EXERCISE DIRECTIONS:
A single figure is wanted: the count of lines below containing the string "CardPage".

Change listing data:
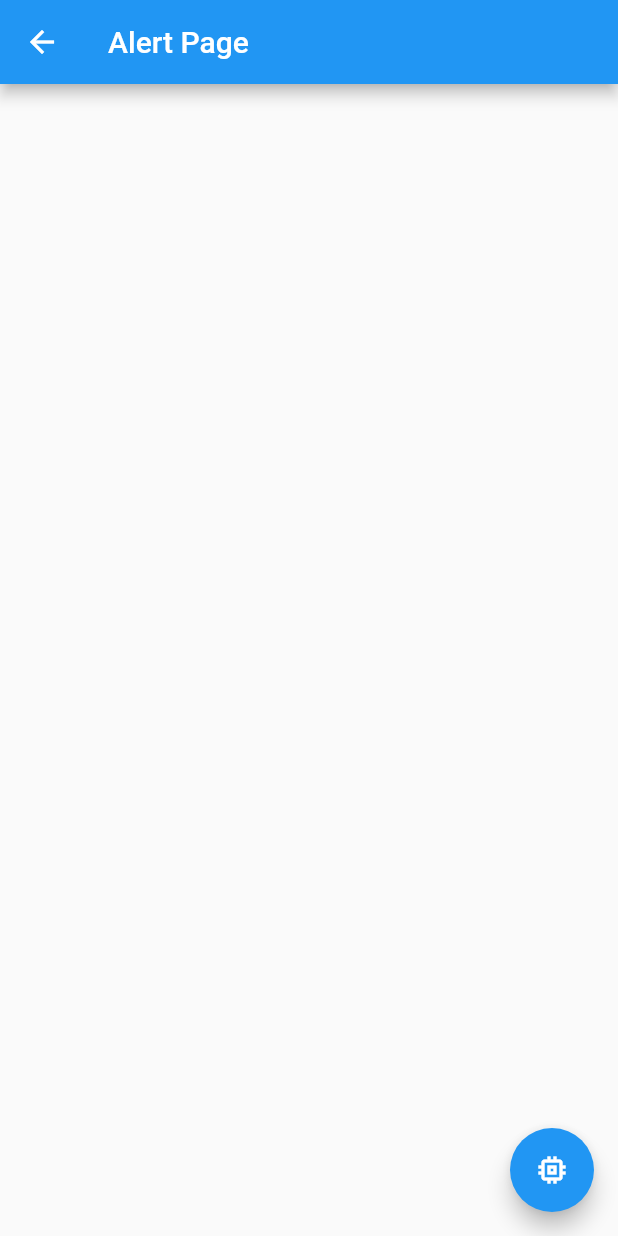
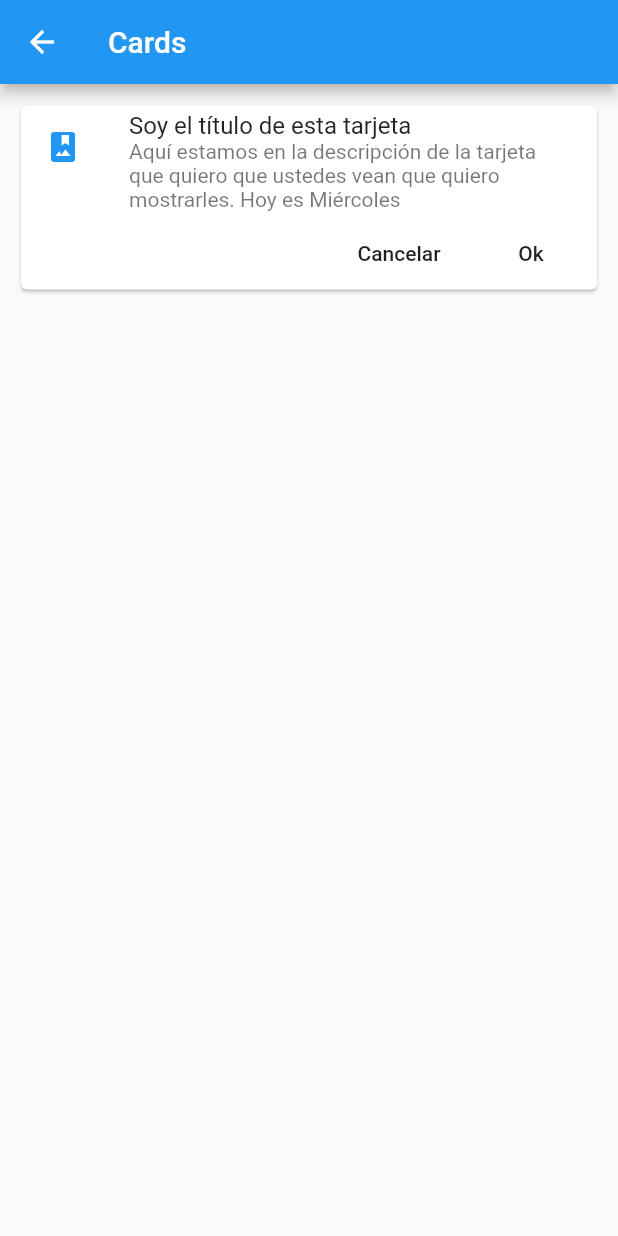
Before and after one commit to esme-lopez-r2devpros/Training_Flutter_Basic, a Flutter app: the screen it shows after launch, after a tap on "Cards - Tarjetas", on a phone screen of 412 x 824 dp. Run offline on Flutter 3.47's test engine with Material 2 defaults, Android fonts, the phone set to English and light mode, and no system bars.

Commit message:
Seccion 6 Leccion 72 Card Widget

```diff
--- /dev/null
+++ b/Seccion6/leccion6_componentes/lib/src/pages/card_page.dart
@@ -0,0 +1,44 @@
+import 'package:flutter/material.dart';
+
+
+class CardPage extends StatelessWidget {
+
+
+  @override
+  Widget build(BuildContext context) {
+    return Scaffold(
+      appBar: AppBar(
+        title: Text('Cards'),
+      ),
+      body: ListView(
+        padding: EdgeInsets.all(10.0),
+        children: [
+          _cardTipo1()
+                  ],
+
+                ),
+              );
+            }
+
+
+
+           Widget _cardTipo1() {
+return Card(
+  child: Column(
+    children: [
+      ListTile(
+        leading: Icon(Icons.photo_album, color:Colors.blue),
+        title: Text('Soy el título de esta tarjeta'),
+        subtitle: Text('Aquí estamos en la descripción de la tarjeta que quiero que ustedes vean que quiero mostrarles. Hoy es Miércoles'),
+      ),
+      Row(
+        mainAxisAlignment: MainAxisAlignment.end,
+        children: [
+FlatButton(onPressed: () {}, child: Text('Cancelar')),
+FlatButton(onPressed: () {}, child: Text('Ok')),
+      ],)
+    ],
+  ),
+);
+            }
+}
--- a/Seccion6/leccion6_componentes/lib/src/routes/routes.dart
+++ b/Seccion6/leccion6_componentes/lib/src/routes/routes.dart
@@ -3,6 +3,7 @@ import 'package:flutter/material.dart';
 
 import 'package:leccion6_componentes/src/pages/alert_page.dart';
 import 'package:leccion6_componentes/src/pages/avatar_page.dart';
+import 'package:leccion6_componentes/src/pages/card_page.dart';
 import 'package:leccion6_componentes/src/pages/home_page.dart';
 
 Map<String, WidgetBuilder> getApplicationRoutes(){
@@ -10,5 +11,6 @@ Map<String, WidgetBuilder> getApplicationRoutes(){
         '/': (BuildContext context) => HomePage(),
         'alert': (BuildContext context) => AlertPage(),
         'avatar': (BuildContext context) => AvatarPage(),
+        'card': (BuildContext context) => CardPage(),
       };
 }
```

EXPECTED ANSWER:
2